A robust cultural sector contributes to broader social and economic activity that contributes to the health and wellbeing of individuals, families, and communities in every corner of the state. Investing in the survival of the industry increases the chances of long-term, sustainable success, with broad-reaching results that impact employment, real estate values, crime and safety, tourism, health and wellness, education, and overall quality of life in New Jersey.

The fund is a public-private partnership, capitalizing on the resources and expertise available through the government, corporate and private philanthropic sectors.

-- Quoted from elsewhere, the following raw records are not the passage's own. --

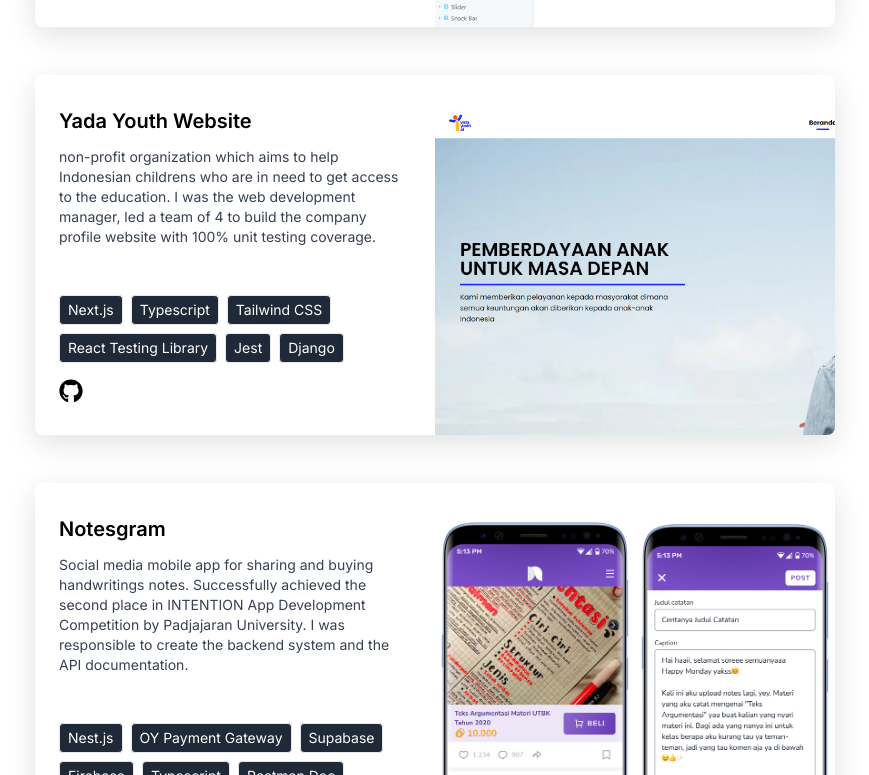
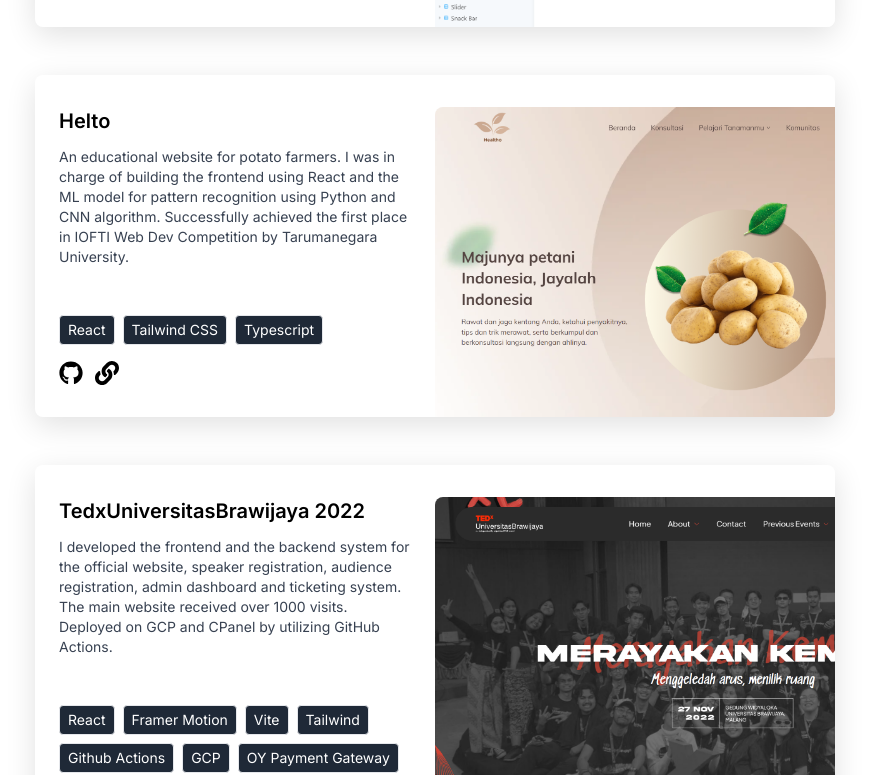
Before and after one commit to alfonsus20/personal-web, a Next.js app: page / in a window 1280 px wide. Shown: the part 3545-4320 px from the top of the page, without its empty margins (205-1074 px from the left). Built offline with nearby package versions, Linux system fonts and the light colour scheme.

Commit message:
add projects

```diff
--- a/src/data/projects.ts
+++ b/src/data/projects.ts
@@ -5,6 +5,8 @@ import BCCDesignSystem from "@/assets/images/projects/bcc-design-system.png";
 import YadaYouth from "@/assets/images/projects/yadayouth.png";
 import TwiceButNice from "@/assets/images/projects/twice-but-nice.png";
 import Notesgram from "@/assets/images/projects/notesgram.png";
+import Tedx from '@/assets/images/projects/tedx.png';
+import Helto from '@/assets/images/projects/helto.png';
 
 export interface ProjectData {
   name: string;
@@ -41,8 +43,29 @@ const projectList: ProjectData[] = [
     image: BCCDesignSystem,
   },
   {
+    name: 'Helto',
+    hostingLink: 'https://helto.vercel.app',
+    githubLink: 'https://github.com/alfonsus20/helto-frontend',
+    technologies: ['React', 'Tailwind CSS', 'Typescript'],
+    desc: `An educational website for potato farmers.
+    I was in charge of building the frontend using React and the ML model for pattern recognition using Python and CNN algorithm.
+    Successfully achieved the first place in IOFTI Web Dev Competition by Tarumanegara University.`,
+    image: Helto
+  },
+  {
+    name: 'TedxUniversitasBrawijaya 2022',
+    githubLink: 'https://github.com/alfonsus20/tedxub-2022',
+    desc: `I developed the frontend and the backend system for the official website,
+    speaker registration, audience registration, admin dashboard and ticketing system.
+    The main website received over 1000 visits. Deployed on GCP and CPanel by utilizing GitHub Actions.`,
+    technologies: ['React', 'Framer Motion', 'Vite', 'Tailwind', 'Github Actions', 'GCP', 'OY Payment Gateway'],
+    image: Tedx,
+    hostingLink: 'https://tedxub-2022.vercel.app'
+  },
+  {
     name: "Yada Youth Website",
-    desc: " non-profit organization which aims to help Indonesian childrens who are in need to get access to the education. I was the web development manager, led a team of 4 to build the company profile website with 100% unit testing coverage.",
+    desc: `A non-profit organization which aims to help Indonesian childrens who are in need to get access to the education.
+    I was the web development manager, led a team of 4 to build the company profile website with 100% unit testing coverage.`,
     githubLink: "https://github.com/alfonsus20/yadayouth-nextjs-v2",
     technologies: [
       "Next.js",
@@ -56,7 +79,9 @@ const projectList: ProjectData[] = [
   },
   {
     name: "Notesgram",
-    desc: "Social media mobile app for sharing and buying handwritings notes. Successfully achieved the second place in INTENTION App Development Competition by Padjajaran University. I was responsible to create the backend system and the API documentation.",
+    desc: `Social media mobile app for sharing and buying handwritings notes.
+    Successfully achieved the second place in INTENTION App Development Competition by Padjajaran University.
+    I was responsible to create the backend system and the API documentation.`,
     githubLink: "https://github.com/alfonsus20/notesgram-backend",
     technologies: [
       "Nest.js",
@@ -70,7 +95,10 @@ const projectList: ProjectData[] = [
   },
   {
     name: "Twice But Nice",
-    desc: "An e-commerce site for selling thrifted products, consists of the customer facing and admin panel sides. All the end-to-end processes are covered, starting from viewing products, add to cart and favorites, checkout, payment (using Midtrans) and email billing.",
+    desc: `An e-commerce site for selling thrifted products,
+    consists of the customer facing and admin panel sides.
+    All the end-to-end processes are covered, starting from viewing products, add to cart and favorites,
+    checkout, payment (using Midtrans) and email billing.`,
     githubLink: "https://github.com/alfonsus20/twice-but-nice",
     technologies: [
       "Laravel",
@@ -83,6 +111,7 @@ const projectList: ProjectData[] = [
     ],
     image: TwiceButNice,
   },
+
 ];
 
 export default projectList;
--- a/src/data/skills.ts
+++ b/src/data/skills.ts
@@ -1,7 +1,7 @@
 const skillSet = [
   {
     title: "Programming Language",
-    skills: ["Javascript", "Typescript", "Java"],
+    skills: ["Javascript", "Typescript", "Java", "PHP"],
   },
   {
     title: "Frontend",
@@ -32,6 +32,7 @@ const skillSet = [
       "Nest.js",
       "SQL",
       "Google Cloud Platform",
+      "Laravel"
     ],
   },
   {
```
Also changed, not shown: src/data/experience.tsx (+0 -29 lines), src/assets/images/projects/helto.png (added), src/assets/images/projects/tedx.png (added).
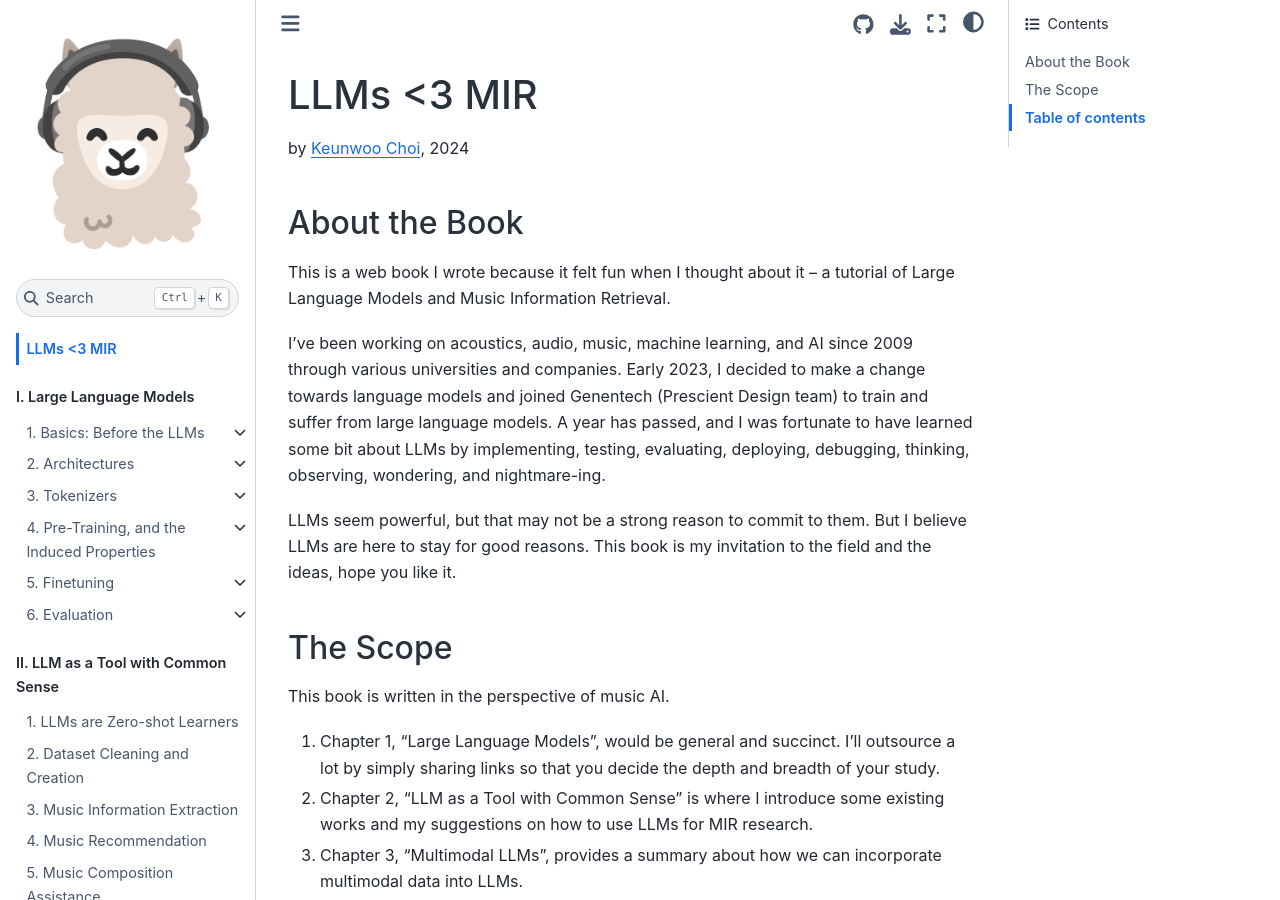
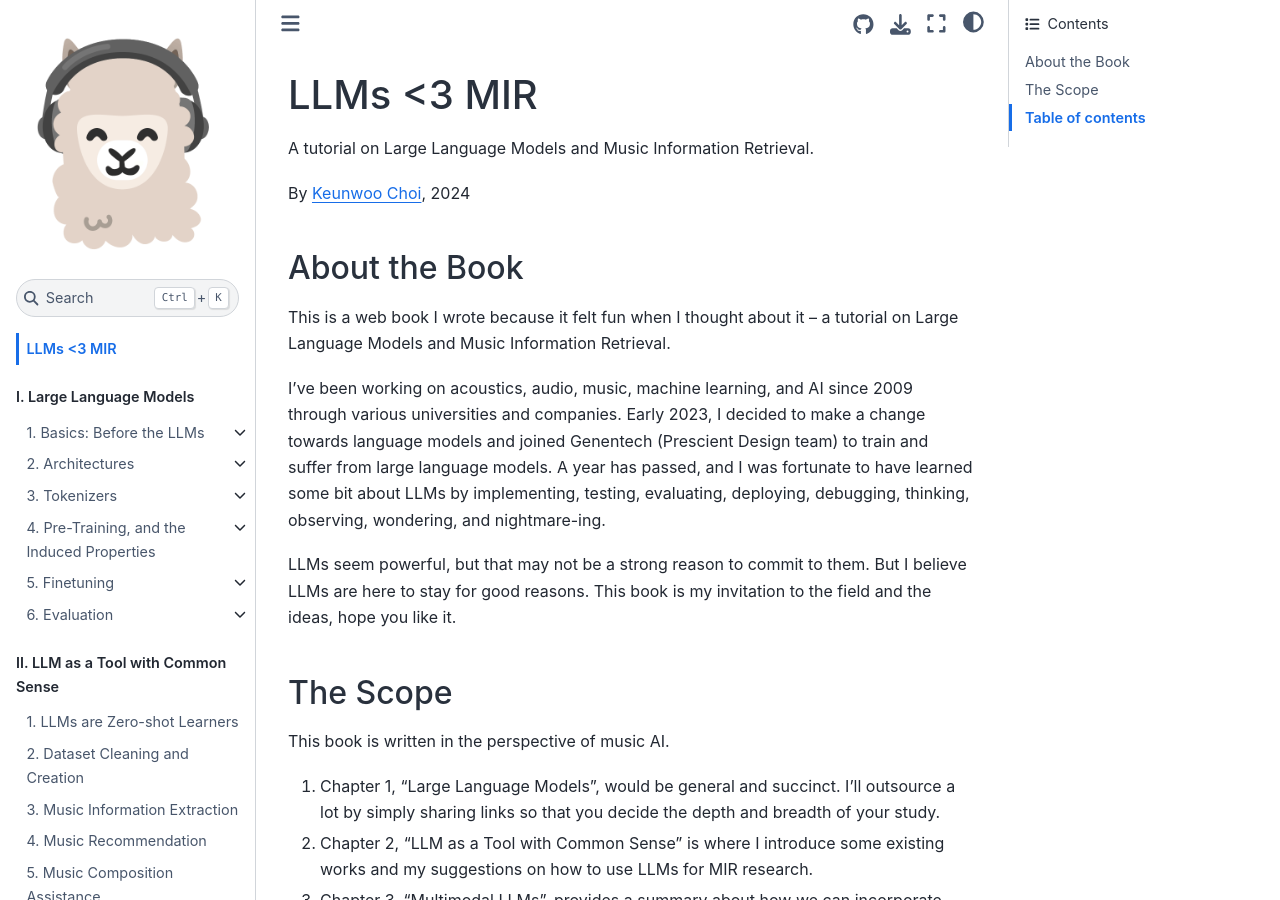
Before and after one commit to llms-heart-mir/tutorial, a Jupyter Book: the page built from book/intro.md, in a window 1280 px wide and 900 px high. Built offline with Jupyter Book 1.0.4 settings and Sphinx 7.4.7 and the Sphinx Book theme 1.1.4, drawn with Linux system fonts in a browser that asks for light colours.

Commit message:
of to on

```diff
--- a/book/intro.md
+++ b/book/intro.md
@@ -1,10 +1,12 @@
 # LLMs <3 MIR
 
-by [Keunwoo Choi](https://keunwoochoi.github.io/), 2024
+A tutorial on Large Language Models and Music Information Retrieval.
+
+By [Keunwoo Choi](https://keunwoochoi.github.io/), 2024
 
 ## About the Book
 
-This is a web book I wrote because it felt fun when I thought about it -- a tutorial of Large Language Models and Music Information Retrieval.
+This is a web book I wrote because it felt fun when I thought about it -- a tutorial on Large Language Models and Music Information Retrieval.
 
 I've been working on acoustics, audio, music, machine learning, and AI since 2009 through various universities and companies. Early 2023, I decided to make a change towards language models and joined Genentech (Prescient Design team) to train and suffer from large language models. A year has passed, and I was fortunate to have learned some bit about LLMs by implementing, testing, evaluating, deploying, debugging, thinking, observing, wondering, and nightmare-ing.
 
```
Also changed, not shown: README.md (+4 -2 lines).
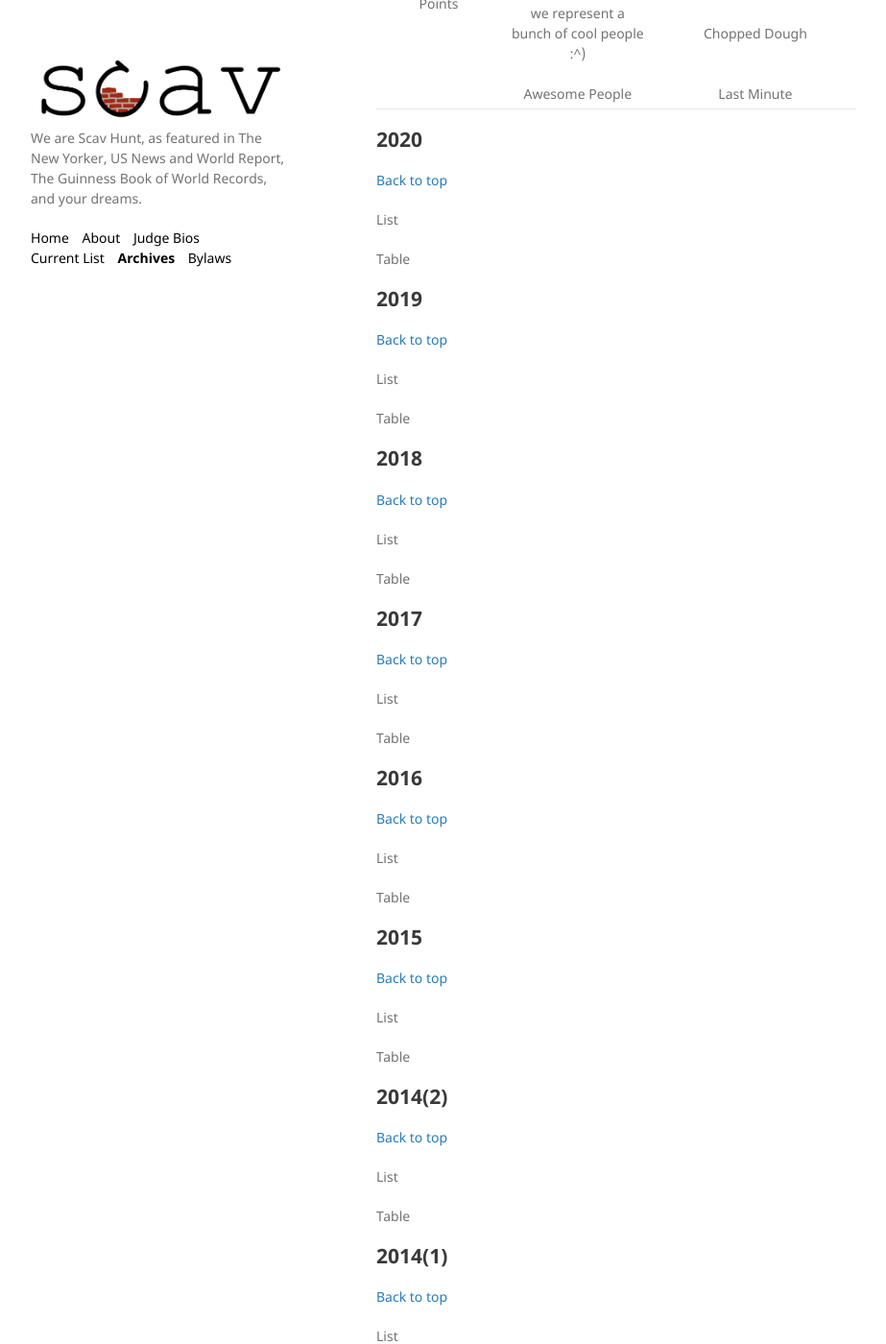
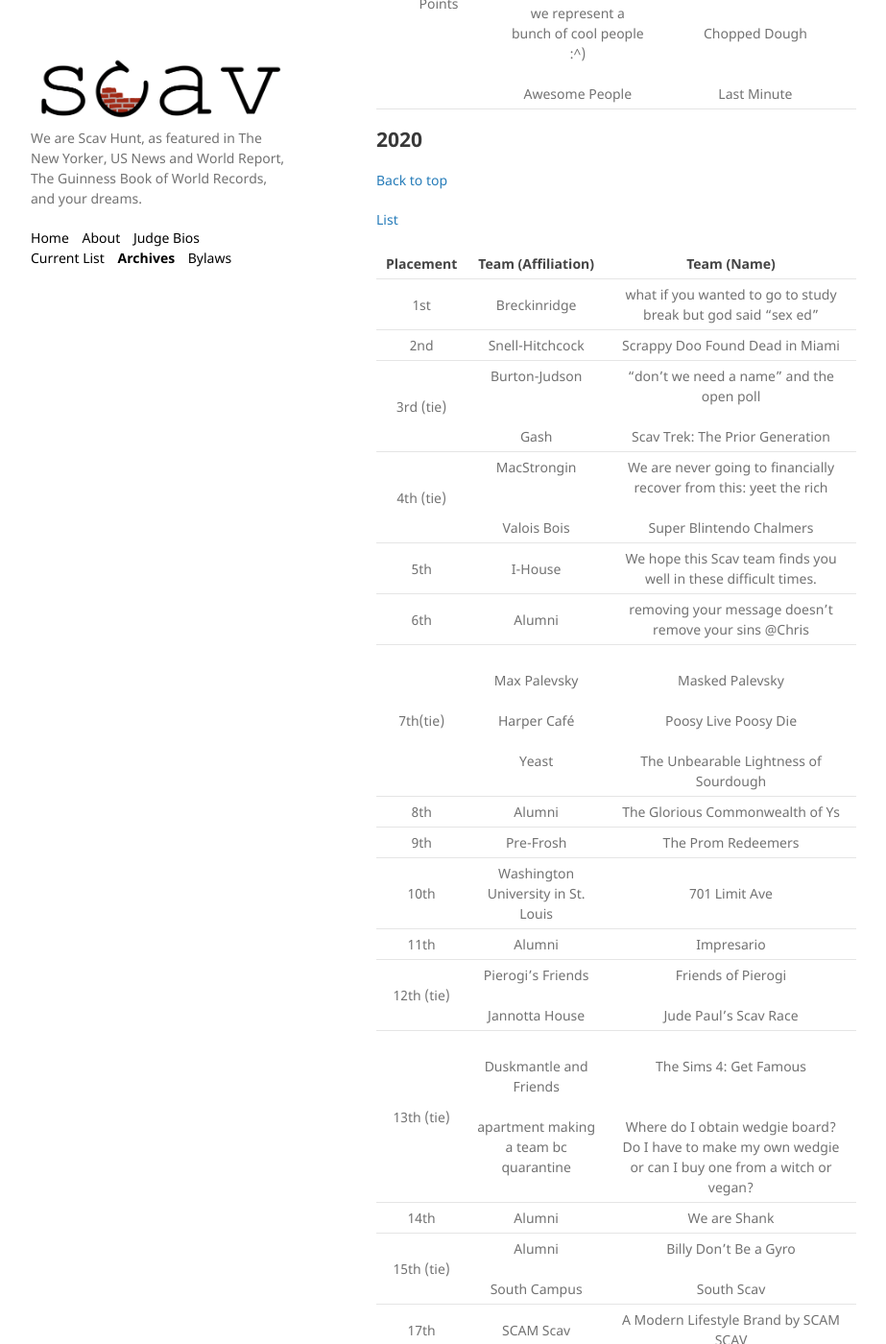
Before and after one commit to scav-hunt/scav-hunt.github.io, a Jekyll site: the page built from _pages/archives.md, in a window 1280 px wide and 1400 px high, scrolled down 7042 px. Shown: the whole window at 96% size, without its empty margins (178-1101 px from the left). Built offline with Jekyll 4.4.1, drawn with Linux system fonts in a browser that asks for light colours; some of the changed text lies outside the part shown.

Commit message:
2020 complete

```diff
--- a/_pages/archives.md
+++ b/_pages/archives.md
@@ -263,9 +263,35 @@ The ranks of Hot Side Hot have, at one time or another, included the following (
 ## 2020 {#s-2020}
 [Back to top](#archives)
 
-List
+[List](/assets/lists/2020.pdf)
 
-Table
+| Placement | Team (Affiliation) | Team (Name) |
+| :---: |  :---:  | :---:  |
+| 1st | Breckinridge | what if you wanted to go to study break but god said “sex ed" |
+| 2nd | Snell-Hitchcock | Scrappy Doo Found Dead in Miami |
+| 3rd (tie) | Burton-Judson <br><br><br> Gash | "don't we need a name" and the open poll <br><br> Scav Trek: The Prior Generation|
+| 4th (tie) | MacStrongin <br><br><br> Valois Bois | We are never going to financially recover from this: yeet the rich <br><br> Super Blintendo Chalmers |
+| 5th | I-House | We hope this Scav team finds you well in these difficult times. |
+| 6th | Alumni | removing your message doesn't remove your sins @Chris |
+| 7th(tie) | Max Palevsky <br><br> Harper Café <br><br> Yeast | <br>Masked Palevsky <br><br> Poosy Live Poosy Die <br><br> The Unbearable Lightness of Sourdough |
+| 8th | Alumni | The Glorious Commonwealth of Ys |
+| 9th | Pre-Frosh | The Prom Redeemers |
+| 10th | Washington University in St. Louis | 701 Limit Ave |
+| 11th | Alumni | Impresario |
+| 12th (tie) | Pierogi's Friends <br><br> Jannotta House | Friends of Pierogi <br><br> Jude Paul's Scav Race |
+| 13th (tie) | Duskmantle and Friends <br><br> apartment making a team bc quarantine | <br>The Sims 4: Get Famous <br><br><br> Where do I obtain wedgie board? Do I have to make my own wedgie or can I buy one from a witch or vegan? |
+| 14th | Alumni | We are Shank |
+| 15th (tie) | Alumni <br><br> South Campus | Billy Don't Be a Gyro <br><br> South Scav |
+| 17th | SCAM Scav | A Modern Lifestyle Brand by SCAM SCAV |
+| 18th | Unafilliated | Go Scav Go |
+| 19th | Alumni | Dr. Anthony Fauci and the Jalapeño Preppers |
+| 20th | Alumni | For Shalissa<3 |
+| 21st | Earth | Team Dial Direct |
+| 22nd | Event Horizon House | Bay Rats |
+| 23rd | joey the cats miss you | omega's wrath hath been unleashed |
+| 24th | teammate | forMAT Error |
+| 25th | Alumni | 2 bros, sitting in a hot tub, 6 ft apart cause of quarantine |
+| 26th (tie) | I know a guy who knows a guy..., <br><br> [it me] <br><br> Temple of False Prophets <br><br> Pritzker School of Medicine | Dark Wing Ducks <br><br><br> Tong of Tongs <br><br><br> Votaries of Diana <br><br> Pritzker School of Medicine Scav Hunt Team |
 
 ## 2019 {#s-2019}
 [Back to top](#archives)
```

Strategic alignment of these partners ensures a coordinated approach to sector support at all levels, ongoing dialogue with the field and stakeholders, and a true commitment to transparency and best practices in grantmaking.

Data generated from the grants process will provide insight into how the evolving crisis is affecting nonprofits and individuals in the arts, cultural and historical sector, and what funders and investors can best do to respond. We will use this information to shape our own strategic investment as well as to bolster advocacy efforts that guide funders and government to effectively support recovery and resiliency in the years ahead.

For more information or support, please contact:

Michael Nuno
Senior Director, Philanthropy 
Email Michael Nuno for information about donating to the fund

For media inquiries please contact Michelle Sahn, Director of Communications
Email Michelle Sahn